◆ **Problem details**
Your reply should be the whole listing, copied exactly, with the pictures left out.
=== Section Start ===
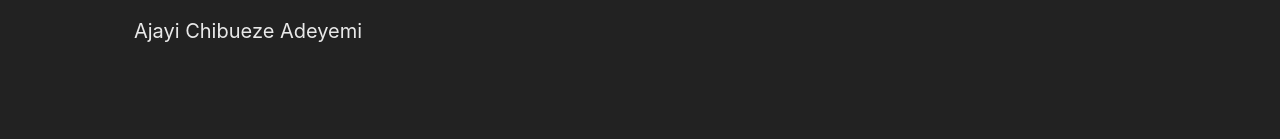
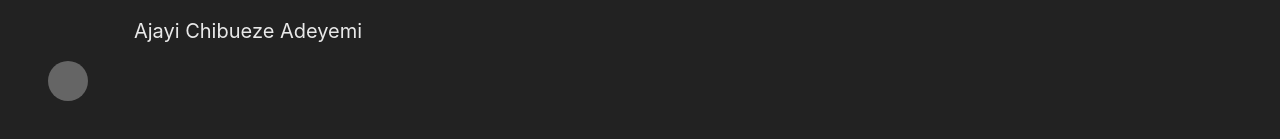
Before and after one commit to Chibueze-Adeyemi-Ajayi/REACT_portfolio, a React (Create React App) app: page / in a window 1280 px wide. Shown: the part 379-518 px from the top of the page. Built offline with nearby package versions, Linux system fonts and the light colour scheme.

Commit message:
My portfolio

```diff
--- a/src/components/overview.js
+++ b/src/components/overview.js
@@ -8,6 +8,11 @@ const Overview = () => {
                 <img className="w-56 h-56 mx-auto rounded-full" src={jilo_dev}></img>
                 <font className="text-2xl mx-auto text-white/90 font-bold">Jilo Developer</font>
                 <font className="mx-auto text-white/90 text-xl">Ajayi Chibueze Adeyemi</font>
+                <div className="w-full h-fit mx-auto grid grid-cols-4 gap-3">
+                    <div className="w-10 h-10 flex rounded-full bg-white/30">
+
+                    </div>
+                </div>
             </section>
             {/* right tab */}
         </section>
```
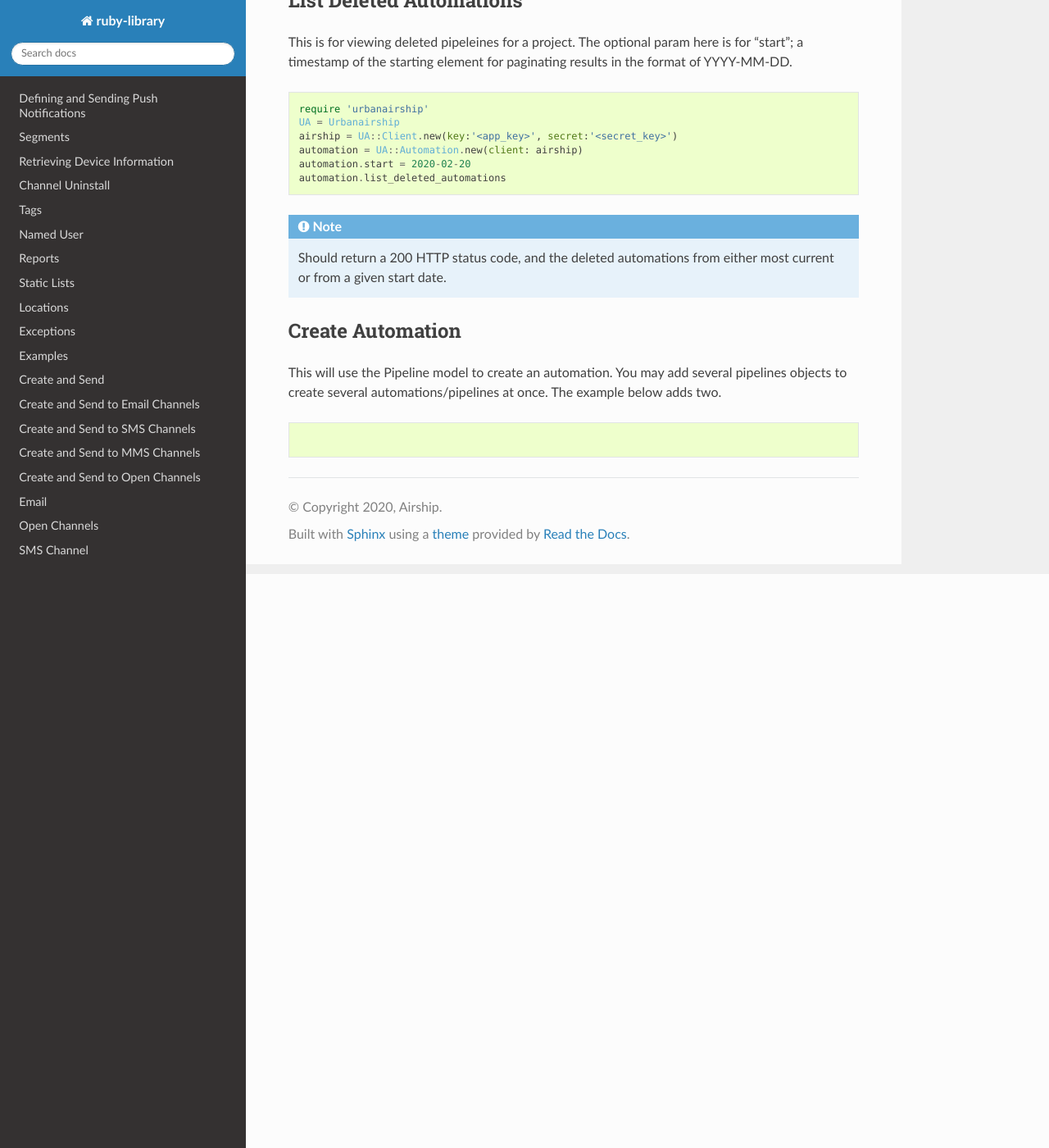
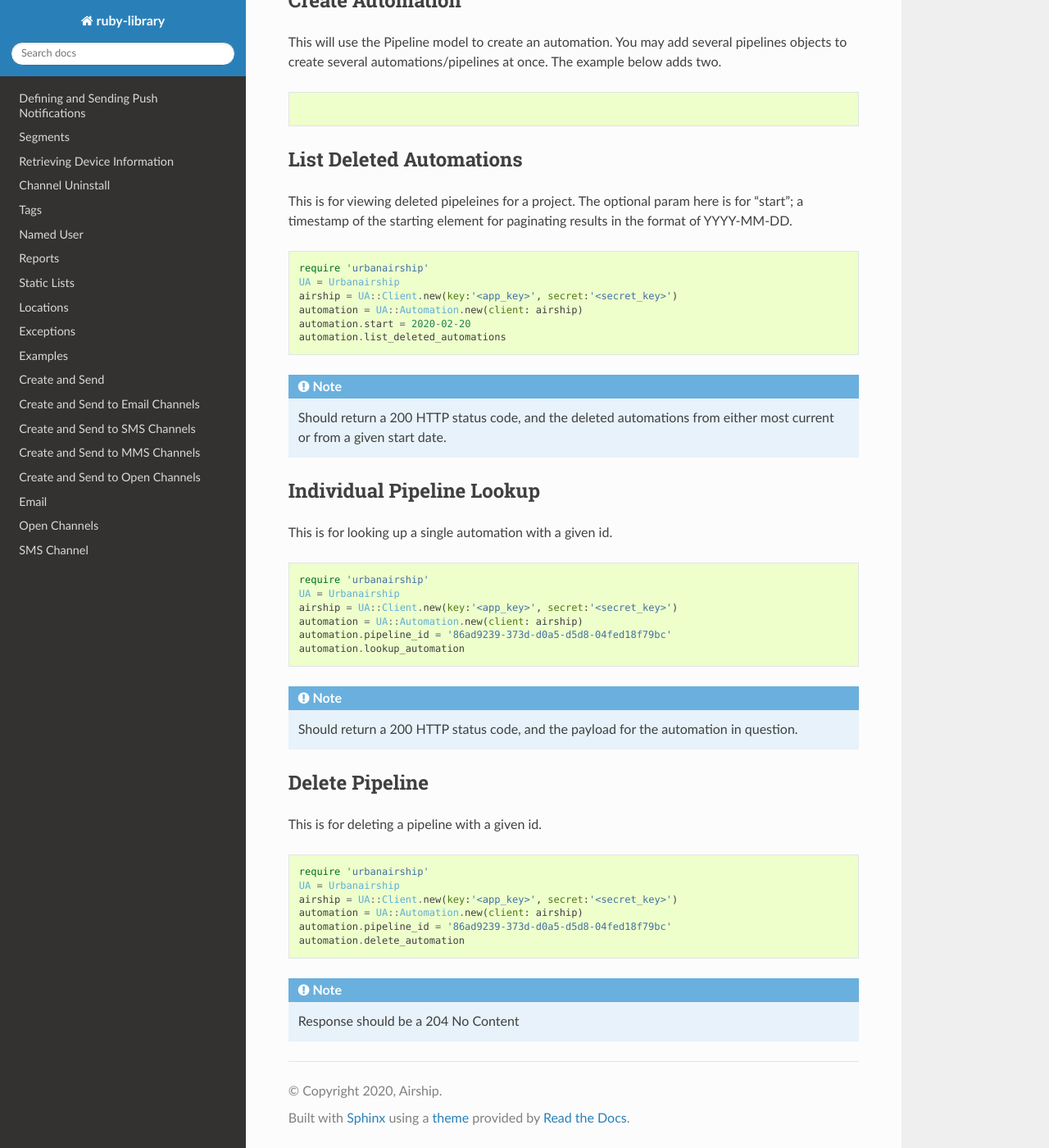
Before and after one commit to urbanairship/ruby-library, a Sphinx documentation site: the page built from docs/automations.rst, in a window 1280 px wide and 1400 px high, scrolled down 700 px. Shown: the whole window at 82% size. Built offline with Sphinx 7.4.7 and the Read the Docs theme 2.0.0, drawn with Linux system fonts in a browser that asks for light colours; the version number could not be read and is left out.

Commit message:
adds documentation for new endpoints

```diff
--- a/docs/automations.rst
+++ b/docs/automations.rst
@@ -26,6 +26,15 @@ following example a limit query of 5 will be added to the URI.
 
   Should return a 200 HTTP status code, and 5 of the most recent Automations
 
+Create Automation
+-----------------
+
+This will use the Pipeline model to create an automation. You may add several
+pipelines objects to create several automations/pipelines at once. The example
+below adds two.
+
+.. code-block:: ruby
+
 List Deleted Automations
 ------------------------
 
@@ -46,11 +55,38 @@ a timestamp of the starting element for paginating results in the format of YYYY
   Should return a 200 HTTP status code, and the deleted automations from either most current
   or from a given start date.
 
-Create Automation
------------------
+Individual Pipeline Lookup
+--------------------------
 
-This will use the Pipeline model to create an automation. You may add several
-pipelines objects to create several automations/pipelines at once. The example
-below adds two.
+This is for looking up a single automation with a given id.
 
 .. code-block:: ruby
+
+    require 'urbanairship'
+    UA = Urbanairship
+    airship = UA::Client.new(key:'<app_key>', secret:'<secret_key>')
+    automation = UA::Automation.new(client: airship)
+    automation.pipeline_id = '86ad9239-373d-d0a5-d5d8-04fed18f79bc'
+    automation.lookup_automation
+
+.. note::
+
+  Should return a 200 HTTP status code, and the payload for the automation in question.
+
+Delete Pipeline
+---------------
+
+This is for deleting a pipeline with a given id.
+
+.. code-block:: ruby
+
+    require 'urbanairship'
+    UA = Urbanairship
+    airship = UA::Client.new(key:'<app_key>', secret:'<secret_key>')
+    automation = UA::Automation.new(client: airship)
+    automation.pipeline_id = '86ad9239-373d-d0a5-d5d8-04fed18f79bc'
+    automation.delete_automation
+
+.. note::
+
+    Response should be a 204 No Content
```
=== Section End ===
◆ **Reply**
Before and after one commit to Chibueze-Adeyemi-Ajayi/REACT_portfolio, a React (Create React App) app: page / in a window 1280 px wide. Shown: the part 379-518 px from the top of the page. Built offline with nearby package versions, Linux system fonts and the light colour scheme.

Commit message:
My portfolio

```diff
--- a/src/components/overview.js
+++ b/src/components/overview.js
@@ -8,6 +8,11 @@ const Overview = () => {
                 <img className="w-56 h-56 mx-auto rounded-full" src={jilo_dev}></img>
                 <font className="text-2xl mx-auto text-white/90 font-bold">Jilo Developer</font>
                 <font className="mx-auto text-white/90 text-xl">Ajayi Chibueze Adeyemi</font>
+                <div className="w-full h-fit mx-auto grid grid-cols-4 gap-3">
+                    <div className="w-10 h-10 flex rounded-full bg-white/30">
+
+                    </div>
+                </div>
             </section>
             {/* right tab */}
         </section>
```
Before and after one commit to urbanairship/ruby-library, a Sphinx documentation site: the page built from docs/automations.rst, in a window 1280 px wide and 1400 px high, scrolled down 700 px. Shown: the whole window at 82% size. Built offline with Sphinx 7.4.7 and the Read the Docs theme 2.0.0, drawn with Linux system fonts in a browser that asks for light colours; the version number could not be read and is left out.

Commit message:
adds documentation for new endpoints

```diff
--- a/docs/automations.rst
+++ b/docs/automations.rst
@@ -26,6 +26,15 @@ following example a limit query of 5 will be added to the URI.
 
   Should return a 200 HTTP status code, and 5 of the most recent Automations
 
+Create Automation
+-----------------
+
+This will use the Pipeline model to create an automation. You may add several
+pipelines objects to create several automations/pipelines at once. The example
+below adds two.
+
+.. code-block:: ruby
+
 List Deleted Automations
 ------------------------
 
@@ -46,11 +55,38 @@ a timestamp of the starting element for paginating results in the format of YYYY
   Should return a 200 HTTP status code, and the deleted automations from either most current
   or from a given start date.
 
-Create Automation
------------------
+Individual Pipeline Lookup
+--------------------------
 
-This will use the Pipeline model to create an automation. You may add several
-pipelines objects to create several automations/pipelines at once. The example
-below adds two.
+This is for looking up a single automation with a given id.
 
 .. code-block:: ruby
+
+    require 'urbanairship'
+    UA = Urbanairship
+    airship = UA::Client.new(key:'<app_key>', secret:'<secret_key>')
+    automation = UA::Automation.new(client: airship)
+    automation.pipeline_id = '86ad9239-373d-d0a5-d5d8-04fed18f79bc'
+    automation.lookup_automation
+
+.. note::
+
+  Should return a 200 HTTP status code, and the payload for the automation in question.
+
+Delete Pipeline
+---------------
+
+This is for deleting a pipeline with a given id.
+
+.. code-block:: ruby
+
+    require 'urbanairship'
+    UA = Urbanairship
+    airship = UA::Client.new(key:'<app_key>', secret:'<secret_key>')
+    automation = UA::Automation.new(client: airship)
+    automation.pipeline_id = '86ad9239-373d-d0a5-d5d8-04fed18f79bc'
+    automation.delete_automation
+
+.. note::
+
+    Response should be a 204 No Content
```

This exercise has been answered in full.